bad yogi on being zen
posted: April 9, 2014
Confession time: I might be the least Zen yoga teacher to ever walk the planet. I would ask you not to tell anyone, but there’s some freedom in admitting that. This super-Zen image that “real” yogis are supposed to maintain is so… unattainable! We’re supposed to be inspiring, vegan (vegetarian, at least), spiritual, green, decaffeinated, flexible, sugar-free, dedicated to our practice and totally easy-going all the livelong day.
That last one—that bit about being easy-going? It’s a big one. Whether you’re a teacher or a student of yoga, the resounding message is: through asana and meditation we can achieve total Zen and detachment from the stress in our ‘real’ lives off the mat. That’s right, we learn that if we stick with it long enough and we can basically circumvent the average roller coaster of human emotion by achieving an insanely high level of chill. Sounds awesome!

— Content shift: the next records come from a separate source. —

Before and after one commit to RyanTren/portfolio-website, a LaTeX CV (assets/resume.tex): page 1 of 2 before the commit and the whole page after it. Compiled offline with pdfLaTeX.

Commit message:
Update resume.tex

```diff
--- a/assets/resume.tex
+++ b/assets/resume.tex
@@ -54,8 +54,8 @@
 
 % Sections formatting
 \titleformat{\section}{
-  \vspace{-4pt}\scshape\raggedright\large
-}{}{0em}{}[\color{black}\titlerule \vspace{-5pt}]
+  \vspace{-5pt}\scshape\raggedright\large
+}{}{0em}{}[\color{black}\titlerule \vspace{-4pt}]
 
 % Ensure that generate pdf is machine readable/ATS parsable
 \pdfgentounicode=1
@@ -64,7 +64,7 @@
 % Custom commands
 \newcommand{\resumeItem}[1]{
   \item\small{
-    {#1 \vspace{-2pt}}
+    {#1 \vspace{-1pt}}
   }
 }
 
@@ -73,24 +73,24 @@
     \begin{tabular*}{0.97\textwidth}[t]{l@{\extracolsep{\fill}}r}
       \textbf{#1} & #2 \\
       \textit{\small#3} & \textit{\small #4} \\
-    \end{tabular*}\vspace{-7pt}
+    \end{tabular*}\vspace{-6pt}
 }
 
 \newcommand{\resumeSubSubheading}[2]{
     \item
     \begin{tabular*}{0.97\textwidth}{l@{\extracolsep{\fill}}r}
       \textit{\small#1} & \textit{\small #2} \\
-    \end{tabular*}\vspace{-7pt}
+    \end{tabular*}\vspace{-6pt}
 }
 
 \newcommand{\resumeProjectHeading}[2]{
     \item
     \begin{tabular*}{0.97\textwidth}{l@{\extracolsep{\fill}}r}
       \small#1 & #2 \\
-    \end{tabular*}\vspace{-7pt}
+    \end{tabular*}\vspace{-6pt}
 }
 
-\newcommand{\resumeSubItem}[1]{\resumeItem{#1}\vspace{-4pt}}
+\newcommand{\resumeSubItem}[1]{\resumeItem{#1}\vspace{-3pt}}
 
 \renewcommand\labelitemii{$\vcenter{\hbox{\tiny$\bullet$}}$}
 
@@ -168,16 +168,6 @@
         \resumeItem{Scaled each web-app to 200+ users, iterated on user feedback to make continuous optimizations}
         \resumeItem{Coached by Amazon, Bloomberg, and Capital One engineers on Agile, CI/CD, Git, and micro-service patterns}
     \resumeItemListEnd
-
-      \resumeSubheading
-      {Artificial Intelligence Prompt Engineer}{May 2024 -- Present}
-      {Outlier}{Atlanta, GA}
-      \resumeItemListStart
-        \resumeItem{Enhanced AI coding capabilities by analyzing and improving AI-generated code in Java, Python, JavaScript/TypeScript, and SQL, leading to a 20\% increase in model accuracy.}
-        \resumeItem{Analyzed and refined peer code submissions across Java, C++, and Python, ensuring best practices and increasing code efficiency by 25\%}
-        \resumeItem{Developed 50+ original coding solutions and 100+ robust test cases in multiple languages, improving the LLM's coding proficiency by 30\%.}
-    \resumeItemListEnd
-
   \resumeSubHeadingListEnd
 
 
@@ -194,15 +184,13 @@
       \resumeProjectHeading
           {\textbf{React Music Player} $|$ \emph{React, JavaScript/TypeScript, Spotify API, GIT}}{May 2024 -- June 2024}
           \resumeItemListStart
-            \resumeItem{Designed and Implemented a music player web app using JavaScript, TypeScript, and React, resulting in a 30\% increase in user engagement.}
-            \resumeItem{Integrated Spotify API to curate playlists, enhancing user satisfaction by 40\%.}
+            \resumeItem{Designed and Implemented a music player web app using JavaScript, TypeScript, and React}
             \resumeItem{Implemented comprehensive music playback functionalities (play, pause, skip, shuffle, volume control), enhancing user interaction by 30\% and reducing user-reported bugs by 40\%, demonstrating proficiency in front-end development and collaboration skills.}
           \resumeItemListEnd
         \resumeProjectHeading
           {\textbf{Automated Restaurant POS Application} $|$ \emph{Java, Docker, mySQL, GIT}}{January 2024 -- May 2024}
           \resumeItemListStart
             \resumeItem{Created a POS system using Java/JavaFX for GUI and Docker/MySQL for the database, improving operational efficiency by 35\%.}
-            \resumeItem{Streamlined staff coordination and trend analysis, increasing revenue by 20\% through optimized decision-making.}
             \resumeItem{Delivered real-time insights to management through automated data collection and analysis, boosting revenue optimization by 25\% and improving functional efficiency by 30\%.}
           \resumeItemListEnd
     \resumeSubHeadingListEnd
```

Sign me up for some of that!
And here’s more good news: there are ancient texts and self-help books detailing exactly how to do this, as well as about a zillion articles with tips on just as many lifestyle websites, and countless Facebook pages manned by self-proclaimed gurus reinforcing why we should strive for all of this anyway.
Pump the brakes.

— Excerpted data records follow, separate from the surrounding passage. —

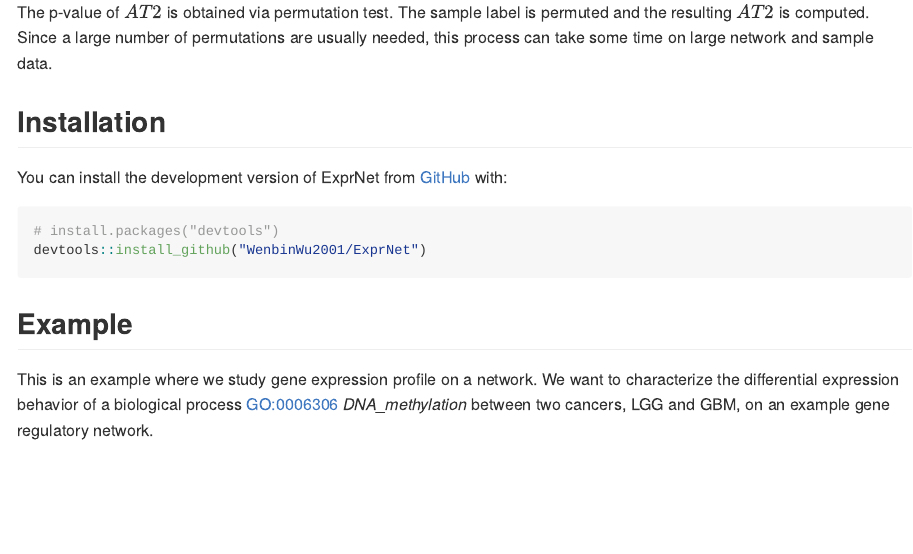
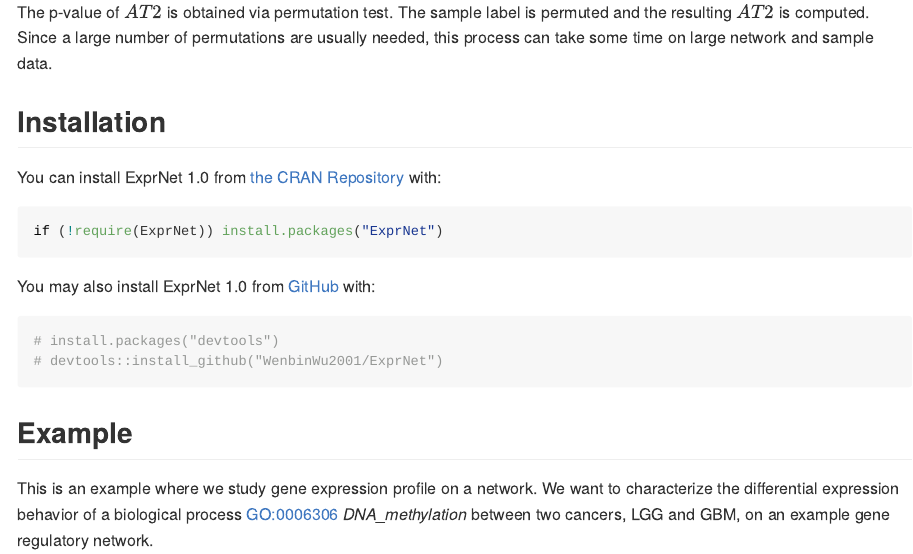
Before and after one commit to WenbinWu2001/ExprNet, an R Markdown document (README.Rmd): the page in a window 1100 px wide, from 1280 px down. The pictures show the output file README.md that the author committed with the source, drawn offline in the style of GitHub; long lines of code are wrapped.

Commit message:
Installation updated

````diff
--- a/README.Rmd
+++ b/README.Rmd
@@ -49,11 +49,16 @@ The p-value of $AT2$ is obtained via permutation test. The sample label is permu
 
 ## Installation
 
-You can install the development version of ExprNet from [GitHub](https://github.com/) with:
+You can install ExprNet 1.0 from [the CRAN Repository](https://cran.r-project.org) with:
+``` r
+if (!require(ExprNet)) install.packages("ExprNet")
+```
+
+You may also install ExprNet 1.0 from [GitHub](https://github.com/) with:
 
 ``` r
 # install.packages("devtools")
-devtools::install_github("WenbinWu2001/ExprNet")
+# devtools::install_github("WenbinWu2001/ExprNet")
 ```
 
 ## Example
````
Also changed, not shown: R/compute_AT.R (+3 -3 lines), README.md, demo/result_ExprNet/AT1_Demo_GO0006306_DNA_methylation(LGG-GBM)-LGG_GBM.pdf, 3 other files.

I call BS. Sure, yoga and meditation are awesome tools for helping us face life with more grace and level-headedness (eventually), but the idea that it’s a magic elixir for avoiding every lurking mini melt-down is just, well, maybe a teeny, tiny bit unreasonable.
Can we take just a bit of pressure off, please? I regularly get messages from people asking how to stay in a better frame of mind because they’re stressed that they haven’t practiced all week, stressed that they’re stressed about not having practiced all week, and stressed because OMG what if they never find relief from stressing over their practice?
Let’s pause and remember that the ideas and philosophies of yoga were passed down by people who lived in a different time and had very different lifestyles than we have today. Sure, they had their own challenges, but those weren’t jobs in the 21st century that required 40 (50? 60? 80?!) hours of their time every week, plus obligations to pay bills and student loans and make meal plans and get the car in for an oil change, only to have housework monopolize whatever time was left over.
I’m not saying we’re just destined to live bleak existences and too bad. I’m saying that we should tweak our expectations of what yoga can bring us and what we want to learn from of it, not get stuck in what we think we should want out of it. That could be the simple, humble goal of simply directing your focus inward, or it could mean something a bit more ambitious.
Yoga reminds us to be patient and compassionate, and we should extend those qualities to ourselves, too. We won’t always get it right. Sometimes we’ll be frustrated or jealous or anxious and that’s okay. The beauty of yoga is that each practice is entirely our own. We should drop the expectation that we need to become anything other than who we are.
I’ve been doing yoga for 10 years and I still drop an occasional F-bomb in traffic and wear mascara and a dab of concealer when I teach yoga because I like to feel pretty (and I totally have a complex about the grey-ish circles under my eyes). I’m no master of enlightenment, but as bad as this may sound, I’m not striving to be.
I have no idea if this journey I’m on is accurately ‘yogic,’ but I like me, mascara, road rage and all. And you should like you too, with or without 24/7 Zen.
Think maybe you’re a ‘bad’ yogi? Find out here.
Tampa-based vinyasa flow yoga teacher Erin Motz is not your traditional yogi. She happens to be the carnivorous, red wine- and French cheese-loving type, though she believes whole heartedly that yoga is for everyone, from the kale-loving vegan to the prize-winning deer hunter. She aims to keep her classes fun and accessible, both in the studio and online. You won’t hear much Sanskrit in them, and she’ll totally forgive you if you don’t know your asana from your elbow. Teaching yoga continues to be one of her greatest pleasures. “I practice to feed my teaching, but I teach to feed my life,” she says. Follow her on Instagram, Facebook and Twitter.